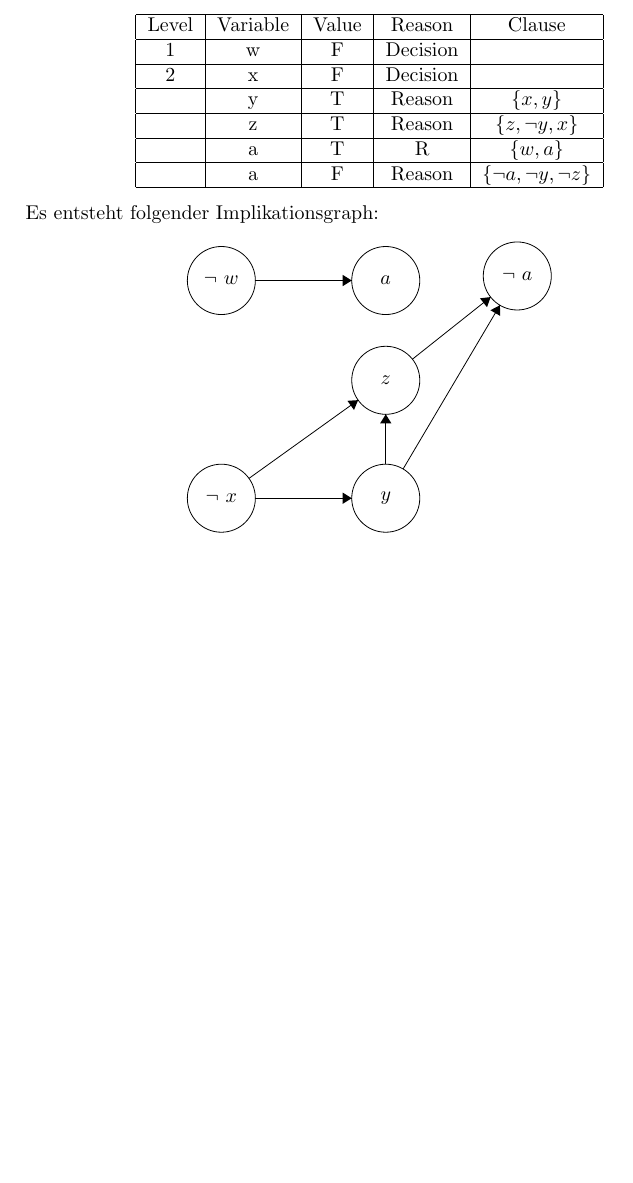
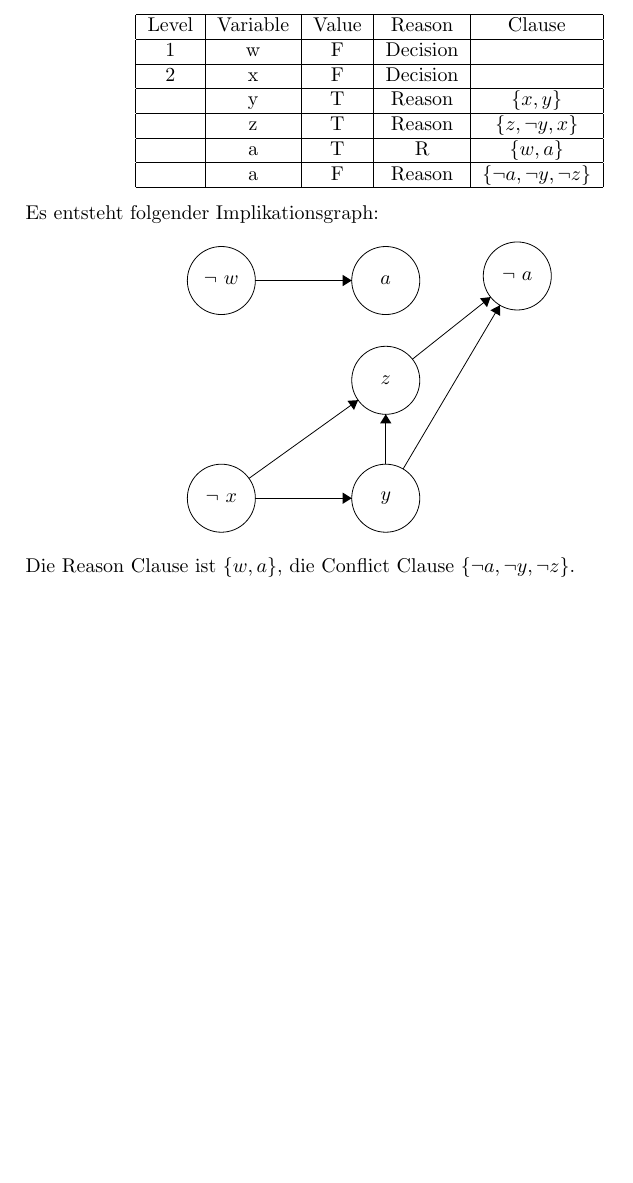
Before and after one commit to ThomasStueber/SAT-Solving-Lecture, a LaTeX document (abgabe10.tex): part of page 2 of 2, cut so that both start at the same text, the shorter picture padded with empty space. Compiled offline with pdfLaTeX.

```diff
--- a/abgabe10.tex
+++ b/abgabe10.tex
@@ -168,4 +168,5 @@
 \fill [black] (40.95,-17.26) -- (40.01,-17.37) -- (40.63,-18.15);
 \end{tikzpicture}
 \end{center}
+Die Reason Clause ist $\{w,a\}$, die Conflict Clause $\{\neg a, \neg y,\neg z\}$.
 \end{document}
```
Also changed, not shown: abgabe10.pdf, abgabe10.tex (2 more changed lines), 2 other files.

---

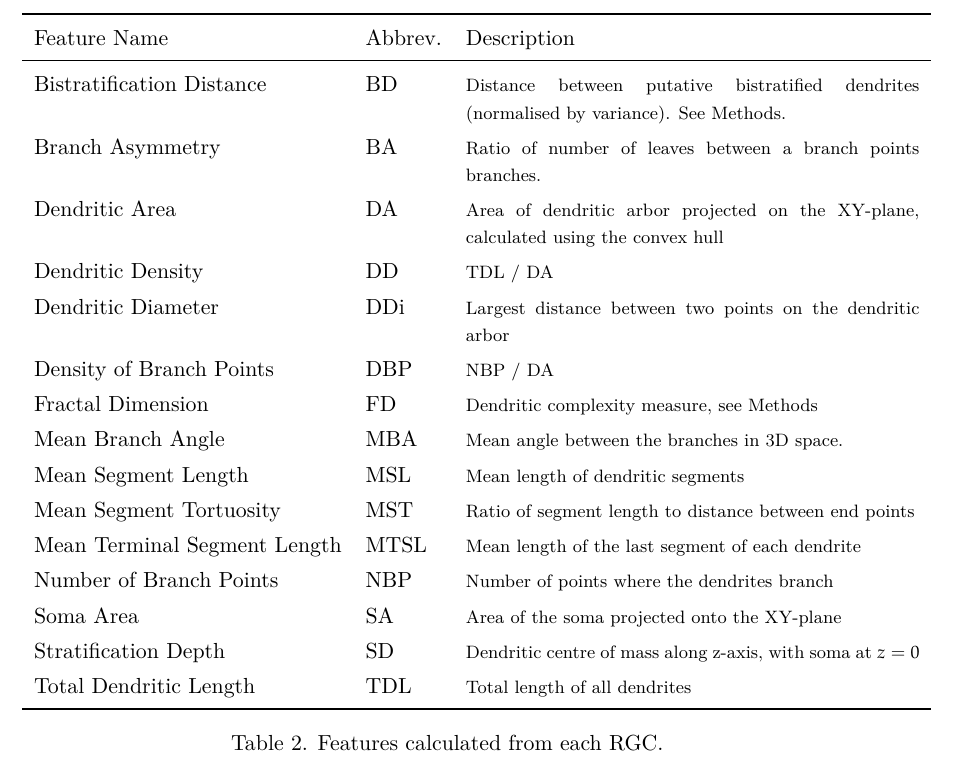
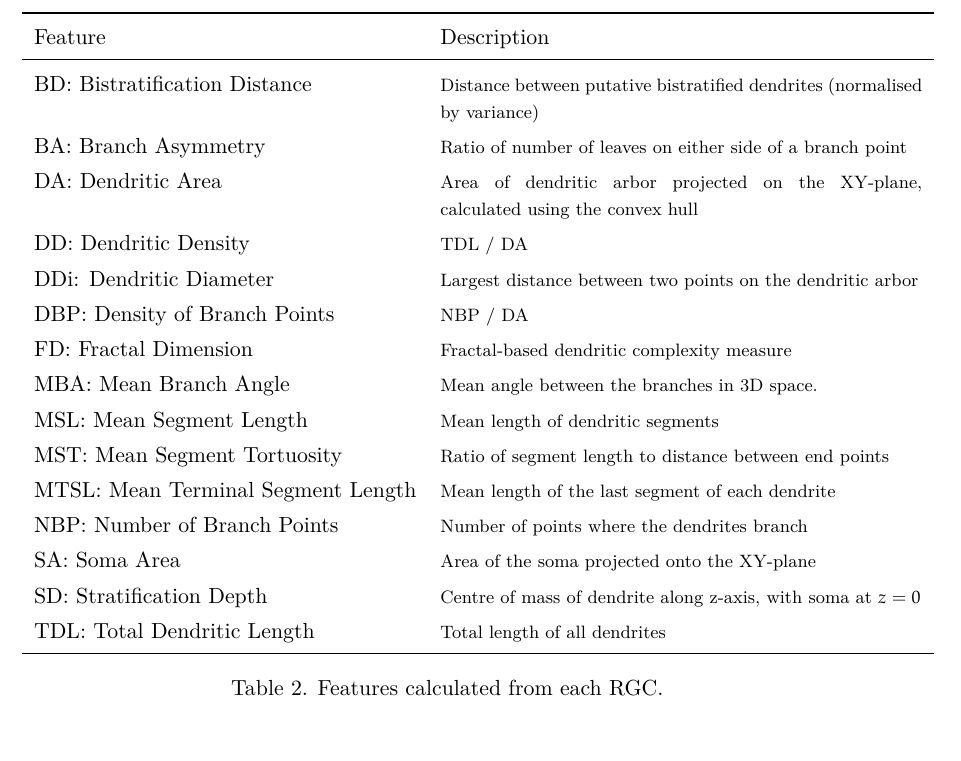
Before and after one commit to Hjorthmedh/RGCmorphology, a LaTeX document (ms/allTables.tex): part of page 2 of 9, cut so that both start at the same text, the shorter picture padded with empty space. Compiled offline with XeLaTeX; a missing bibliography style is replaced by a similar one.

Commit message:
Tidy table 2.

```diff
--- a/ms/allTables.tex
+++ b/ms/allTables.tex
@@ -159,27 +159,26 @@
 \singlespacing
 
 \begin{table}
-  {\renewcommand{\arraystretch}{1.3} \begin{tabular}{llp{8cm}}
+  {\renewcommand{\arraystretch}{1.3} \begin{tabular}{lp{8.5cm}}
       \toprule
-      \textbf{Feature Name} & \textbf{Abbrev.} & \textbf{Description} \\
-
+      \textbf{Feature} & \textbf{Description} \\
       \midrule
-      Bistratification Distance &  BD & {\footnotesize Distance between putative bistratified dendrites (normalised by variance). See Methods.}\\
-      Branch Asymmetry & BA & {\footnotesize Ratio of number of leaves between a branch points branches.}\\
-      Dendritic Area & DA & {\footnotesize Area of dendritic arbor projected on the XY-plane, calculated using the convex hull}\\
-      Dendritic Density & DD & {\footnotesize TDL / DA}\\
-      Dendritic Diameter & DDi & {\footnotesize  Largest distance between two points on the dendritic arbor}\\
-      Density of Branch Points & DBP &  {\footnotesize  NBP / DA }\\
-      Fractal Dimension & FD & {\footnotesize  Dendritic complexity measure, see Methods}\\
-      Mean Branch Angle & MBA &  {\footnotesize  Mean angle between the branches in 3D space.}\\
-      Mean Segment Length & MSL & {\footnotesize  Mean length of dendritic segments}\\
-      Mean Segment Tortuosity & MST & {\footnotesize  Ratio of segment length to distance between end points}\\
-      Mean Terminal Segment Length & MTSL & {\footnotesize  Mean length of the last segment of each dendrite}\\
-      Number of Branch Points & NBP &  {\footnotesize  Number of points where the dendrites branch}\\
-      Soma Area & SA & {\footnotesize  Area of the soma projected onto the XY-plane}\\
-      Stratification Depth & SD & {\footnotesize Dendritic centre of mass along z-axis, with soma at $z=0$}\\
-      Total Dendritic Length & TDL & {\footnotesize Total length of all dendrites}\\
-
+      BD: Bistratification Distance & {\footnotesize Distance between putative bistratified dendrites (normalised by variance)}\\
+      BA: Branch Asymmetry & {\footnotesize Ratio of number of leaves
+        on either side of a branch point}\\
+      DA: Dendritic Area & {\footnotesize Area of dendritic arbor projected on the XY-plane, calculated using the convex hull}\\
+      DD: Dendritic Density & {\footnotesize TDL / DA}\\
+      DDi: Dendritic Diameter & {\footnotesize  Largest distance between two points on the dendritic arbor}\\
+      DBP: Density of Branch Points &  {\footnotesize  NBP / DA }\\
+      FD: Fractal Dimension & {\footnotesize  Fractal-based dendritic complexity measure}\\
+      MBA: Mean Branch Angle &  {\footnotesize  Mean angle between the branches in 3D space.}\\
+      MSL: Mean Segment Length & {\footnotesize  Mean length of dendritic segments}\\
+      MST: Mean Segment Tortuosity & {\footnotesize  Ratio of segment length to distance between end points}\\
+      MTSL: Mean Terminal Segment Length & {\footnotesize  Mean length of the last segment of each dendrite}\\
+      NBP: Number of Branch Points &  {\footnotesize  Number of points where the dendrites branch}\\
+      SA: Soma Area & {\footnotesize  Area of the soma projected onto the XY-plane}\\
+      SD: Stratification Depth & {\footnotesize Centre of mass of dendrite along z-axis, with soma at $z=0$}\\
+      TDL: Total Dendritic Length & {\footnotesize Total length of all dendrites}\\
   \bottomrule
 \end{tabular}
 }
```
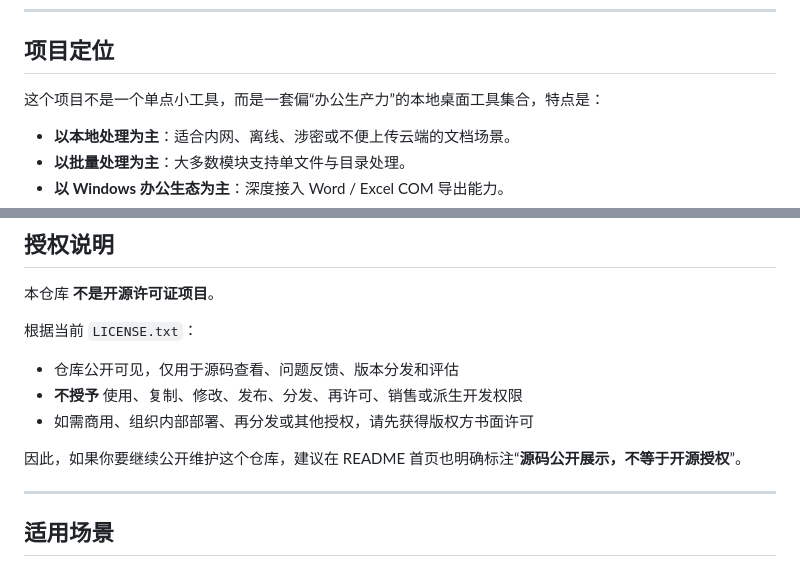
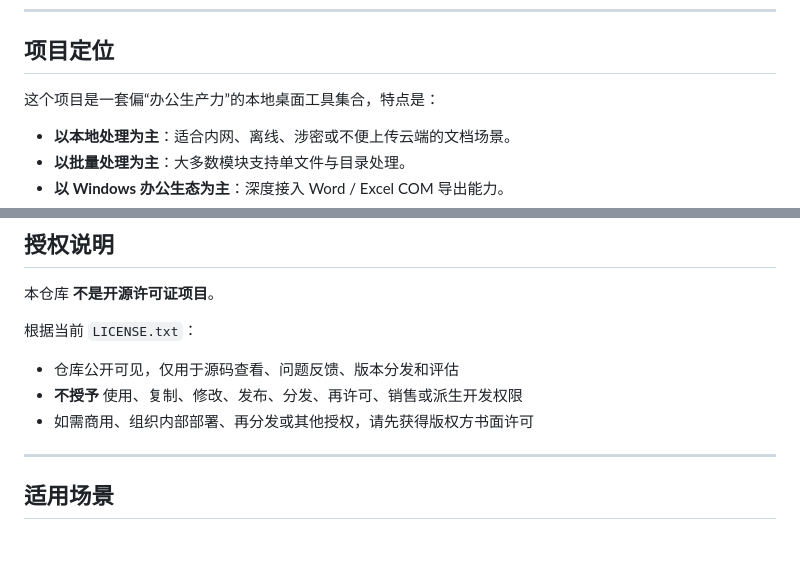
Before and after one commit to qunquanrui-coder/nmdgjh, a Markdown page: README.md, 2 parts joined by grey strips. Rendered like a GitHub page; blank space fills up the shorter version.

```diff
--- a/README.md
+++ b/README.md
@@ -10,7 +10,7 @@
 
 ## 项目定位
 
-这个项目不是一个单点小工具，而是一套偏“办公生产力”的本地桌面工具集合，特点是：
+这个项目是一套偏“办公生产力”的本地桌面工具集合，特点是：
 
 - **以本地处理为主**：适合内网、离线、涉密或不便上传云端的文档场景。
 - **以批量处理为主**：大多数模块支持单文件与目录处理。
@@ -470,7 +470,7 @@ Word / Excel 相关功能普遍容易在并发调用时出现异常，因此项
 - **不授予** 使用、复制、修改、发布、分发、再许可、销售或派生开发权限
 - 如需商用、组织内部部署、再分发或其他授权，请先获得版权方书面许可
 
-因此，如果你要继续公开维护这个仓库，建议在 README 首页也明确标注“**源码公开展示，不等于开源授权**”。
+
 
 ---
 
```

» **Exercise instructions**
An exact copy of the lines above, from the one containing "offline with pdfLaTeX." through the one containing "Also changed, not", is the whole of the answer.

» **Answer for the task**
Before and after one commit to ThomasStueber/SAT-Solving-Lecture, a LaTeX document (abgabe10.tex): part of page 2 of 2, cut so that both start at the same text, the shorter picture padded with empty space. Compiled offline with pdfLaTeX.

```diff
--- a/abgabe10.tex
+++ b/abgabe10.tex
@@ -168,4 +168,5 @@
 \fill [black] (40.95,-17.26) -- (40.01,-17.37) -- (40.63,-18.15);
 \end{tikzpicture}
 \end{center}
+Die Reason Clause ist $\{w,a\}$, die Conflict Clause $\{\neg a, \neg y,\neg z\}$.
 \end{document}
```
Also changed, not shown: abgabe10.pdf, abgabe10.tex (2 more changed lines), 2 other files.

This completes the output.